Savage chips will provide faster and more realistic three-dimensional graphics for notebooks -- a market where demand for graphics is debateable. Graphics chips usually consume more power, a key issue in mobile computing.
"We have a very low power-consuming product," claimed Kenneth Potashner, president, CEO and chairman of S3, adding that many games, such as Quake, which could not previously run well on notebooks, will now run three times faster.
In February, the company announced a new graphics chip called the Savage4 in a major comeback attempt for the company, which once lead the desktop graphics chip market. It now has many major customers for this chip, including three of the top five PC makers like IBM Corp.
"A company that was under pressure and stress now has a path to success with the Savage chip," Potashner said. "This announcement is the next phase of that. We are now going to expand it to the notebook market."
Currently, some of the main contenders in the estimated $430 million portable graphics chip market are NeoMagic and ATI Technologies.
"We have gone from an uninteresting portable accelerator market to a much more competitive market this year," said Dean McCarron, an analyst at Mercury Research.
Potashner said that S3 expects to begin producing its new Savage chips in the third quarter, with volume production in the fourth quarter of this year. "Once we are in volume (mobile) should constitute 20-25 per cent of our total revenue base," he said.

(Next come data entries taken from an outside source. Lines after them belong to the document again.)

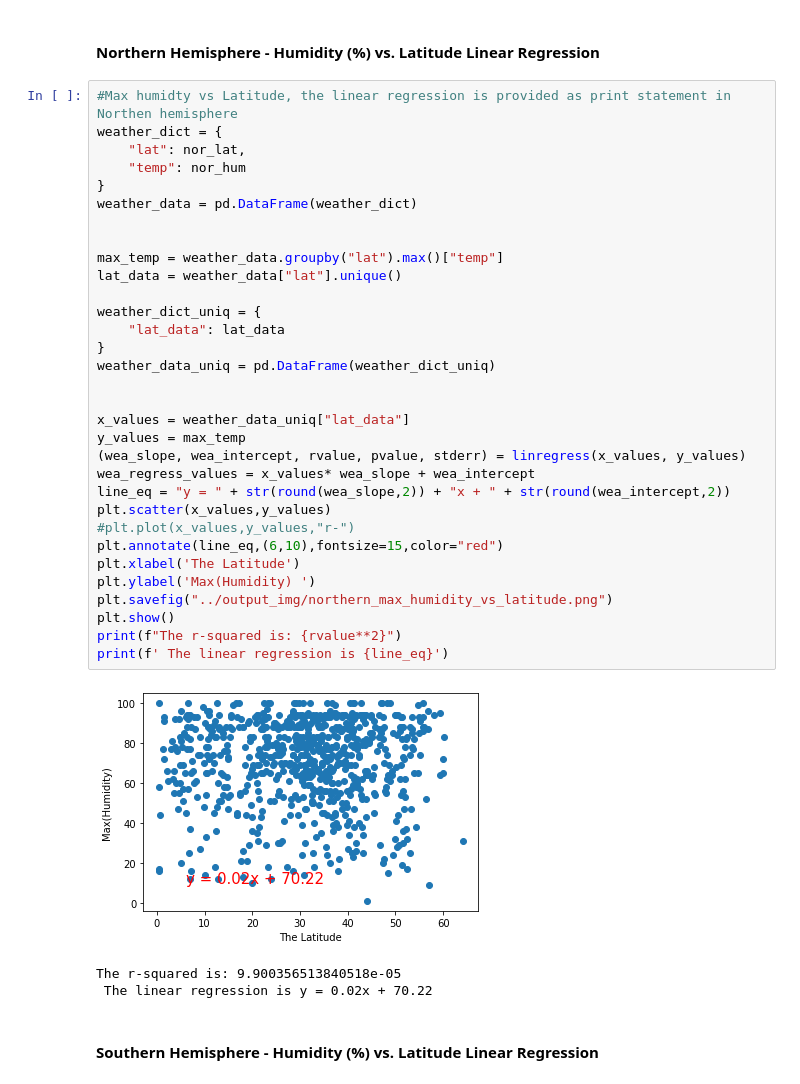
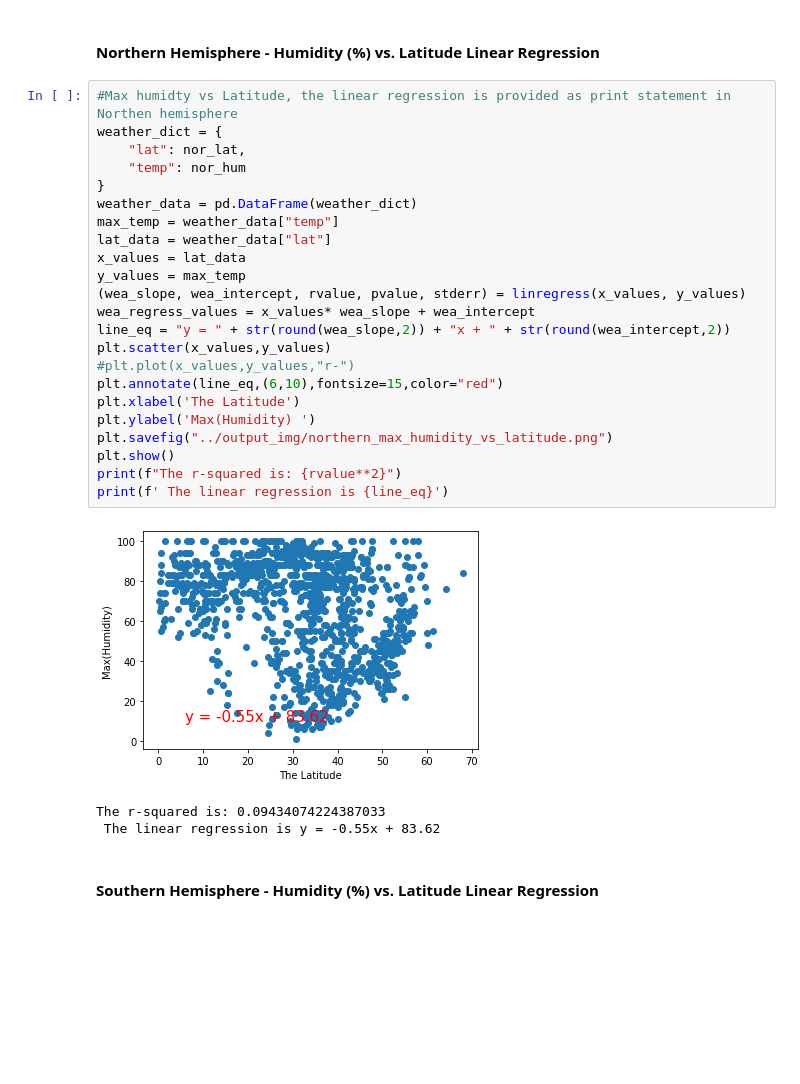
Before and after one commit to chinnamanaidu/python-api-challenge, a Jupyter notebook: WeatherPy/WeatherPy_build.ipynb, the cells around one changed output. Saved outputs shown, nothing was run; the diff lists cells and outputs as text; blank space fills up the shorter version.

```diff
--- a/WeatherPy/WeatherPy_build.ipynb
+++ b/WeatherPy/WeatherPy_build.ipynb
@@ -407,39 +383,30 @@ The r-squared is: 0.007492337905720703
 # %%
 #Max humidty vs Latitude, the linear regression is provided as print statement in Northen hemisphere
 weather_dict = {
     "lat": nor_lat,
     "temp": nor_hum
 }
 weather_data = pd.DataFrame(weather_dict)
-
-
-max_temp = weather_data.groupby("lat").max()["temp"]
-lat_data = weather_data["lat"].unique()
-
-weather_dict_uniq = {
-    "lat_data": lat_data
-}
-weather_data_uniq = pd.DataFrame(weather_dict_uniq)
-
-
-x_values = weather_data_uniq["lat_data"]
+max_temp = weather_data["temp"]
+lat_data = weather_data["lat"]
+x_values = lat_data
 y_values = max_temp
 (wea_slope, wea_intercept, rvalue, pvalue, stderr) = linregress(x_values, y_values)
 wea_regress_values = x_values* wea_slope + wea_intercept
 line_eq = "y = " + str(round(wea_slope,2)) + "x + " + str(round(wea_intercept,2))
 plt.scatter(x_values,y_values)
 #plt.plot(x_values,y_values,"r-")
 plt.annotate(line_eq,(6,10),fontsize=15,color="red")
 plt.xlabel('The Latitude')
 plt.ylabel('Max(Humidity) ')
 plt.savefig("../output_img/northern_max_humidity_vs_latitude.png")
 plt.show()
 print(f"The r-squared is: {rvalue**2}")
 print(f' The linear regression is {line_eq}')
 # %% [output]
-[figure, old version]
+[figure, new version]
-The r-squared is: 9.900356513840518e-05
- The linear regression is y = 0.02x + 70.22
+The r-squared is: 0.09434074224387033
+ The linear regression is y = -0.55x + 83.62
 # %% [markdown]
 ####  Southern Hemisphere - Humidity (%) vs. Latitude Linear Regression
 # %%
```
Also changed, not shown: parts of 17 cells of this notebook.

Savage/MX will be priced at $42, and Savage/IX is priced at $49 for a four megabyte version, $56 for an eight megabyte version and $68 for a 16 megabyte version -- all in quantities of 1,000 units.